I assume that I'll give each candidate's supporters something to complain about before I'm finished. I try to be egalitarian that way.
Pregame Notes: House and Governor Races
I don't have a lot to say about gubernatorial candidates, except that no one has yet given me a compelling reason not to vote for Governor Gary Herbert. Richard Martin and Dan Oaks have tried, and doubtless will try again a time or two before the vote. They seem intelligent enough, but so far I'm not inclined to change horses. Superdell Schanze is actually the only current gubernatorial candidate to whom I've spoken in person, but that was years ago at a social event, when I think he wasn't running for anything. He is an interesting and energetic conversationalist, at least he was then, but I wouldn't vote for him. Too combative, too paranoid.
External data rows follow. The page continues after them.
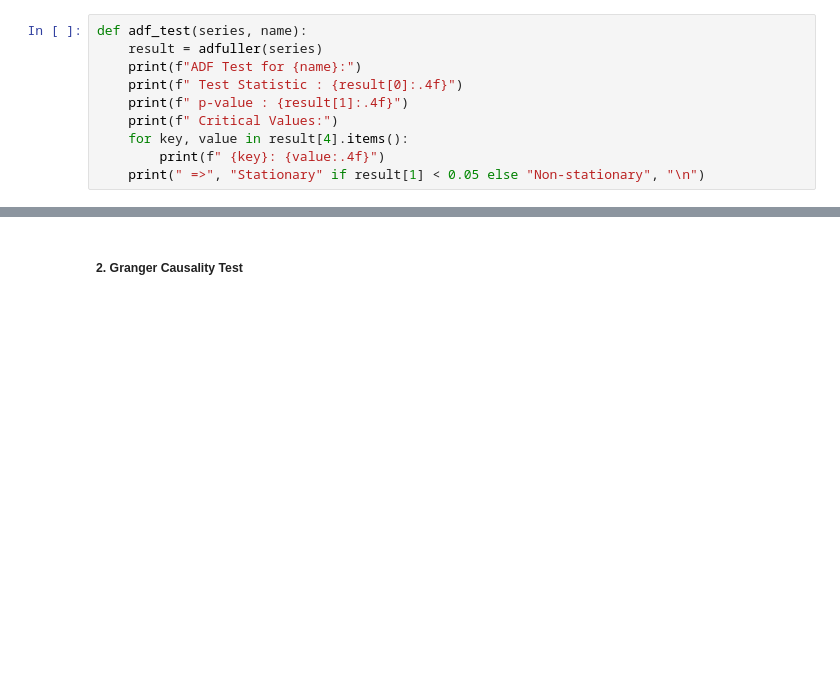
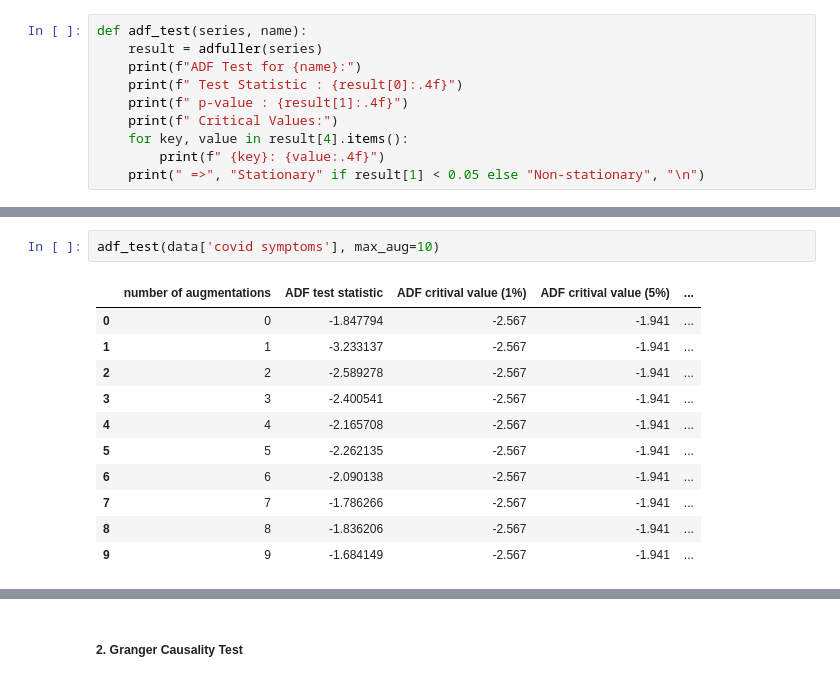
Before and after one commit to sevintanerdi/TSAproject, a Jupyter notebook: TSA_analysis.ipynb, the cells around one changed output, grey strips where cells are left out. Cells and saved outputs as stored; diff of their text form; blank space fills up the shorter version.

```diff
--- a/TSA_analysis.ipynb
+++ b/TSA_analysis.ipynb
@@ -107,0 +164,14 @@ ADF Test for covid test:
+# %%
+adf_test(data['covid symptoms'], max_aug=10)
+# %% [output]
+|  | number of augmentations | ADF test statistic | ADF critival value (1%) | ADF critival value (5%) | ... |
+| 0 | 0 | -1.847794 | -2.567 | -1.941 | ... |
+| 1 | 1 | -3.233137 | -2.567 | -1.941 | ... |
+| 2 | 2 | -2.589278 | -2.567 | -1.941 | ... |
+| 3 | 3 | -2.400541 | -2.567 | -1.941 | ... |
+| 4 | 4 | -2.165708 | -2.567 | -1.941 | ... |
+| 5 | 5 | -2.262135 | -2.567 | -1.941 | ... |
+| 6 | 6 | -2.090138 | -2.567 | -1.941 | ... |
+| 7 | 7 | -1.786266 | -2.567 | -1.941 | ... |
+| 8 | 8 | -1.836206 | -2.567 | -1.941 | ... |
+| 9 | 9 | -1.684149 | -2.567 | -1.941 | ... |
```
Also changed, not shown: parts of 15 cells of this notebook.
I was hoping he would appear to speak at the Utah County Republican convention last month, but only because I thought it would be entertaining. Then again, we didn't need him; we had . . . but I suppose I won't name that party officer here.
I don't presently have anything to add to my previous notes (here and here) about the major Second District congressional candidates, Morgan Philpot and Neil Walter. Of the third candidate, Ed Eliason, I note that the only opportunity I have had to learn of him is his Web site, which didn't particularly impress me. He was absent from the Utah County Republican convention, where he missed an opportunity to speak. If he doesn't care about his campaign, neither do I.
First Half: Senate Candidates
In the Senate race, where there are eight candidates, I'm not one of those anybody-but-Bennett delegates. I would prefer Senator Bennett to at least five of the anybodies in the race. However, I have enough issues with him to be open to the possibility of an excellent challenger, and there are two of those, Mike Lee and Tim Bridgewater. I've favored Lee for some time now, but there are things I like about Bridgewater and Bennett, and the campaign isn't over yet.
There are four candidates who might be able to survive the convention on Saturday: the three I've named and Cherilyn Eagar. Among the others are some interesting, intelligent, accomplished, and articulate people, with whom I share some principles (not all, inevitably), and who are admirably passionate about the country. I'd enjoy associating with at least some of them on a non-political level, I think.
Jeremy Freidbaum is a master piano technician, of all things, and a Jew who converted to Mormonism. He is well-spoken, intelligent, and witty. He is quite exercised about "the vipers, liars, and megalomaniacs that dominate in Washington, DC," as he said at the Utah County convention. Aren't we all? He's a bit too conservative for me, a bit too Glenn Beck for my taste. On the plus side, he's the first person to use the word chutzpah in my hearing in a major Utah political race. It's a cultural thing, as is the fact that he's pretty good with the Jewish jokes.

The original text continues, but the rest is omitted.